▶ **DATA FOR THE TASK**
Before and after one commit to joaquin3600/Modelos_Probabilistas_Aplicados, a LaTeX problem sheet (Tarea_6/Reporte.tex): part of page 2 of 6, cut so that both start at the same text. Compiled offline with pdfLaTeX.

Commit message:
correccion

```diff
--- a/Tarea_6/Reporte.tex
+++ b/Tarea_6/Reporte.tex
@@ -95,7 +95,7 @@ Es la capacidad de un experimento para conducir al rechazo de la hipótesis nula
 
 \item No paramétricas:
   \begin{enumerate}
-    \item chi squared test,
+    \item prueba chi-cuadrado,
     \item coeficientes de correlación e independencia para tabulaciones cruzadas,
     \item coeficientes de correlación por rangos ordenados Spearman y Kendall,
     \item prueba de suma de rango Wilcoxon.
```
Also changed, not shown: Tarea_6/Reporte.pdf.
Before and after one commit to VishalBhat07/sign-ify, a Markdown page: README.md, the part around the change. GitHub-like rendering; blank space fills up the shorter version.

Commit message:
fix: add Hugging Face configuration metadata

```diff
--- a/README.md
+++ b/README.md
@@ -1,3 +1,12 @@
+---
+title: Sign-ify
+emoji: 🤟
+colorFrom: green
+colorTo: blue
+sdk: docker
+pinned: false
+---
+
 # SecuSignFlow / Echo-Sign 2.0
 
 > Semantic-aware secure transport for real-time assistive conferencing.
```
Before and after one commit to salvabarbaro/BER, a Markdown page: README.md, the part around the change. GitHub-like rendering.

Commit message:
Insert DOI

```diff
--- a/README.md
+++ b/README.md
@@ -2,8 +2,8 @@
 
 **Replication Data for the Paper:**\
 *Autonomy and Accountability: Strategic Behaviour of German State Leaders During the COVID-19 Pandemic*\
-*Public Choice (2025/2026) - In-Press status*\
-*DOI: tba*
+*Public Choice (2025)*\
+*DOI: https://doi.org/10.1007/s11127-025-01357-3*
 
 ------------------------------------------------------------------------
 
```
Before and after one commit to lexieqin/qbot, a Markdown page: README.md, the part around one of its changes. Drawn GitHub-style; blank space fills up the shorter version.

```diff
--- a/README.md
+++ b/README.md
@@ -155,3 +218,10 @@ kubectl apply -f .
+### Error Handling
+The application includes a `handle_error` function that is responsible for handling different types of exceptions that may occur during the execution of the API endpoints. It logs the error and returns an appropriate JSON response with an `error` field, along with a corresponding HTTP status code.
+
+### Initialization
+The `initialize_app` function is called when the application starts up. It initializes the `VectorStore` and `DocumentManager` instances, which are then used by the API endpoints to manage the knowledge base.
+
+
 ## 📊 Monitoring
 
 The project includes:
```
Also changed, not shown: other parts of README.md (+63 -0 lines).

▶ **EXERCISE DETAILS**
Every line in the material must be retyped exactly, with none omitted.

▶ **SOLUTION BELOW**
Before and after one commit to joaquin3600/Modelos_Probabilistas_Aplicados, a LaTeX problem sheet (Tarea_6/Reporte.tex): part of page 2 of 6, cut so that both start at the same text. Compiled offline with pdfLaTeX.

Commit message:
correccion

```diff
--- a/Tarea_6/Reporte.tex
+++ b/Tarea_6/Reporte.tex
@@ -95,7 +95,7 @@ Es la capacidad de un experimento para conducir al rechazo de la hipótesis nula
 
 \item No paramétricas:
   \begin{enumerate}
-    \item chi squared test,
+    \item prueba chi-cuadrado,
     \item coeficientes de correlación e independencia para tabulaciones cruzadas,
     \item coeficientes de correlación por rangos ordenados Spearman y Kendall,
     \item prueba de suma de rango Wilcoxon.
```
Also changed, not shown: Tarea_6/Reporte.pdf.
Before and after one commit to VishalBhat07/sign-ify, a Markdown page: README.md, the part around the change. GitHub-like rendering; blank space fills up the shorter version.

Commit message:
fix: add Hugging Face configuration metadata

```diff
--- a/README.md
+++ b/README.md
@@ -1,3 +1,12 @@
+---
+title: Sign-ify
+emoji: 🤟
+colorFrom: green
+colorTo: blue
+sdk: docker
+pinned: false
+---
+
 # SecuSignFlow / Echo-Sign 2.0
 
 > Semantic-aware secure transport for real-time assistive conferencing.
```
Before and after one commit to salvabarbaro/BER, a Markdown page: README.md, the part around the change. GitHub-like rendering.

Commit message:
Insert DOI

```diff
--- a/README.md
+++ b/README.md
@@ -2,8 +2,8 @@
 
 **Replication Data for the Paper:**\
 *Autonomy and Accountability: Strategic Behaviour of German State Leaders During the COVID-19 Pandemic*\
-*Public Choice (2025/2026) - In-Press status*\
-*DOI: tba*
+*Public Choice (2025)*\
+*DOI: https://doi.org/10.1007/s11127-025-01357-3*
 
 ------------------------------------------------------------------------
 
```
Before and after one commit to lexieqin/qbot, a Markdown page: README.md, the part around one of its changes. Drawn GitHub-style; blank space fills up the shorter version.

```diff
--- a/README.md
+++ b/README.md
@@ -155,3 +218,10 @@ kubectl apply -f .
+### Error Handling
+The application includes a `handle_error` function that is responsible for handling different types of exceptions that may occur during the execution of the API endpoints. It logs the error and returns an appropriate JSON response with an `error` field, along with a corresponding HTTP status code.
+
+### Initialization
+The `initialize_app` function is called when the application starts up. It initializes the `VectorStore` and `DocumentManager` instances, which are then used by the API endpoints to manage the knowledge base.
+
+
 ## 📊 Monitoring
 
 The project includes:
```
Also changed, not shown: other parts of README.md (+63 -0 lines).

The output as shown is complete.